A dawn karakia this morning marked the resumption of work for the country's largest transport infrastructure job as thousands of workers returned to other Auckland sites across the city.
Sean Sweeney, chief executive of Auckland's $4.4 billion City Rail Link, said kaumātua gathered in the city's CBD to bless the resumption of work at that project.
"Around 750 workers will be back on CRL sites immediately under alert level 3 with a gradual return to around the 850 working under normal conditions," he said today.
Office-based support teams would continue to work from home during the current alert level 3 but the Mt Eden, Karangahape, Aotea and Britomart sites were now reopened.
"We're an important part of the New Zealand economy with our big workforce and our big spend locally on construction materials so we're keen to get cracking again. That's good news for Auckland and good news for New Zealand," Sweeney said.
Enhanced health and safety protocols developed by the wider construction industry and endorsed by Worksafe New Zealand are operating: physical distancing, health monitoring, enhanced cleaning, segregation between different work crews and wearing masks.
"Our restart's immediate priority will be the welfare of our workers and the communities around us. Those protocols worked very well for us before, and they will again help with a safe, successful and quick restart for us," Sweeney said.

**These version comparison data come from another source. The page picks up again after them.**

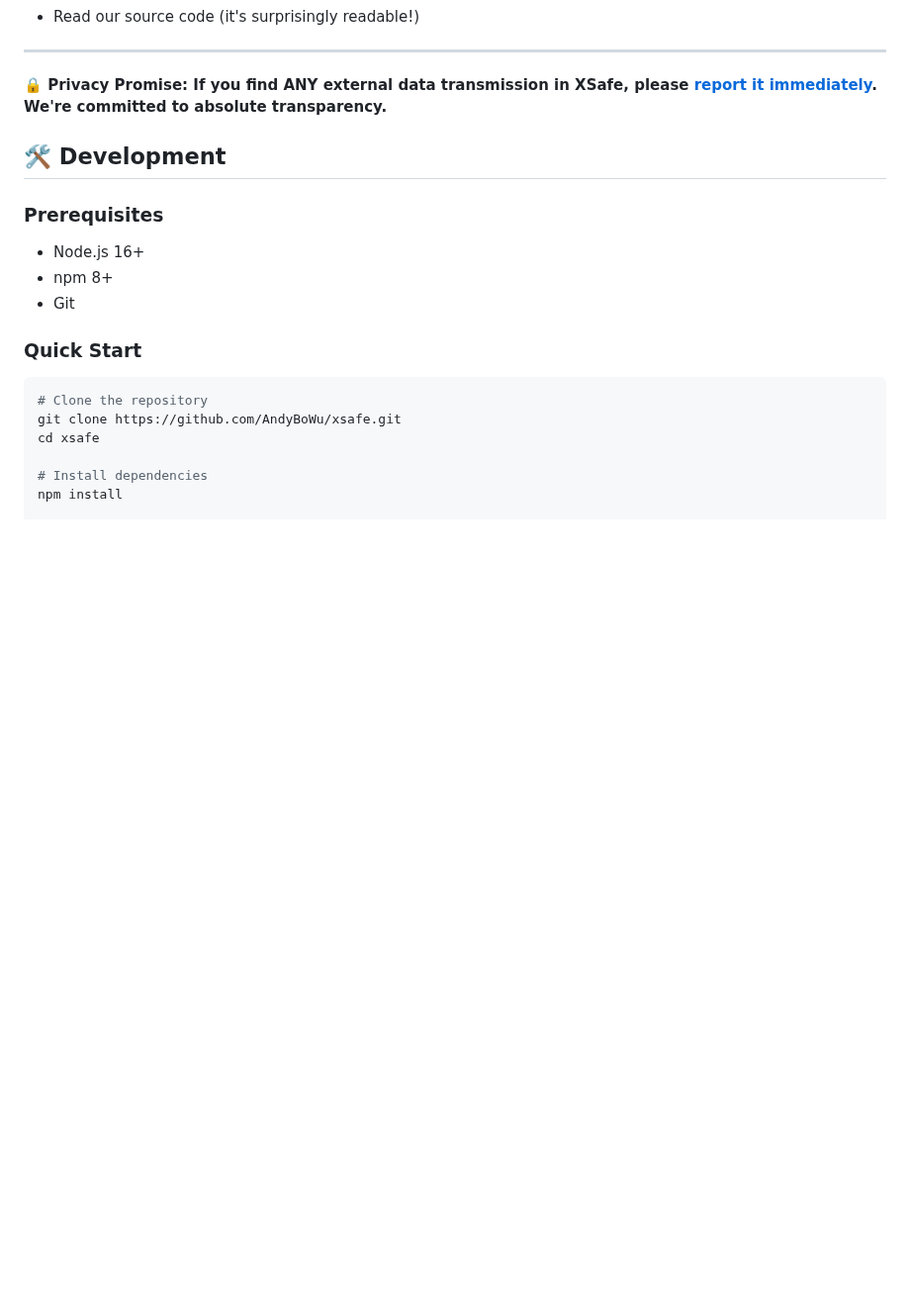
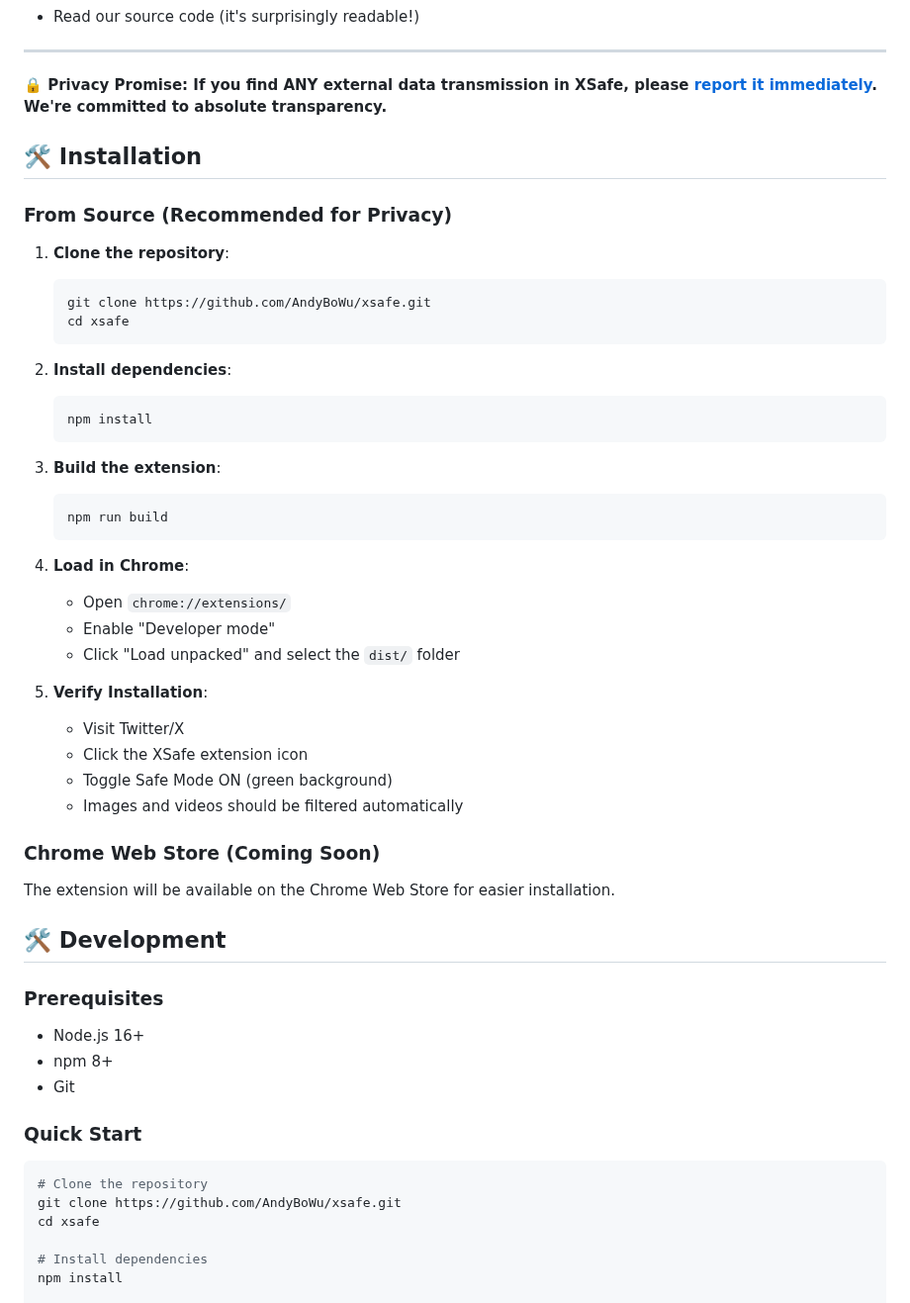
Before and after one commit to AndyBoWu/xsafe, a Markdown page: README.md, the part around one of its changes. Shown at 99% size. GitHub-like rendering; blank space fills up the shorter version.

````diff
--- a/README.md
+++ b/README.md
@@ -168,6 +191,45 @@ XSafe is a privacy-focused Chrome extension that blocks NSFW images and videos o
 ---
 
 **🔒 Privacy Promise: If you find ANY external data transmission in XSafe, please [report it immediately](https://github.com/AndyBoWu/xsafe/issues). We're committed to absolute transparency.**
+
+## 🛠️ Installation
+
+### From Source (Recommended for Privacy)
+
+1. **Clone the repository**:
+
+   ```bash
+   git clone https://github.com/AndyBoWu/xsafe.git
+   cd xsafe
+   ```
+
+2. **Install dependencies**:
+
+   ```bash
+   npm install
+   ```
+
+3. **Build the extension**:
+
+   ```bash
+   npm run build
+   ```
+
+4. **Load in Chrome**:
+
+   - Open `chrome://extensions/`
+   - Enable "Developer mode"
+   - Click "Load unpacked" and select the `dist/` folder
+
+5. **Verify Installation**:
+   - Visit Twitter/X
+   - Click the XSafe extension icon
+   - Toggle Safe Mode ON (green background)
+   - Images and videos should be filtered automatically
+
+### Chrome Web Store (Coming Soon)
+
+The extension will be available on the Chrome Web Store for easier installation.
 
 ## 🛠️ Development
 
````
Also changed, not shown: other parts of README.md (+27 -4 lines), docs/TECHNICAL_ARCHITECTURE.md (+283 -226 lines).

Consents have been issued for around 19,000 new Auckland homes and those sites have been shut down since August 17. Nationally, around $26b of construction work is on, with much of that in Auckland.
Meanwhile, all NZ Living's workers who returned to their residential sites in Auckland today have been at least partially vaccinated.
Shane Brealey, a director of that business, said: "Our 24 staff are 100 per cent vaccinated with at least first dose and subcontractors are currently sitting at about 70 per cent and climbing."
NZ Living workers couldn't wait to return, Brealey said. But work wouldn't be able to be completed at the speed of alert level 1.
"At level 3, my guess is that we operate at about 80 per cent efficiency given the additional safety measures that are needed," he said, referring to housing projects at Northcote and Point England.
One NZ Living project at Northcote with 27 apartments was completed just before lockdown last month, he said.
"Settlements were suspended during level 4 so thankfully we will be able to let people into these new homes in a few days," Brealey said today.
No building work except emergency work had been able to take place since 11.59pm on August 17.
Peter Reidy, Fletcher Construction chief executive, said big jobs like the $877 million Ara Tūhono Puhoi to Warkworth motorway and $335m repairs to the NZ International Convention Centre were due to restart today.
Rick Herd, chief executive of national builder Naylor Love, said that the business had staff back on its 15 Auckland sites managed by about 120 people. "We have to work hard to minimise people working in close proximity, this can be a logistical nightmare to maintain productivity but it can be done."
Sites were generally well secured but weather damage is an issue in some cases.
Workers on the big Auckland retirement village jobs are back too.
Ryman Healthcare Auckland sites at Miriam Corban (Lincoln Rd), Murray Halberg (Lynfield), Keith Park (Hobsonville), the site in Takapuna on what was the old fire station fronting Lake Pupuke and William Sanders (Devonport) are resuming today.
Andrew Moore of Victoria Park-headquartered CMP Construction said that company had six big Auckland projects including Risland Albany, Laurenson Business Park, Tidal Rd warehouse, Sonata, Victoria Lane and The Arches. The Tidal Rd warehouse was an essential project so work continued under alert level 4.
Workers were expected today to be back on all those CMP jobs.
But one challenge many of the sites will be facing is the materials shortage.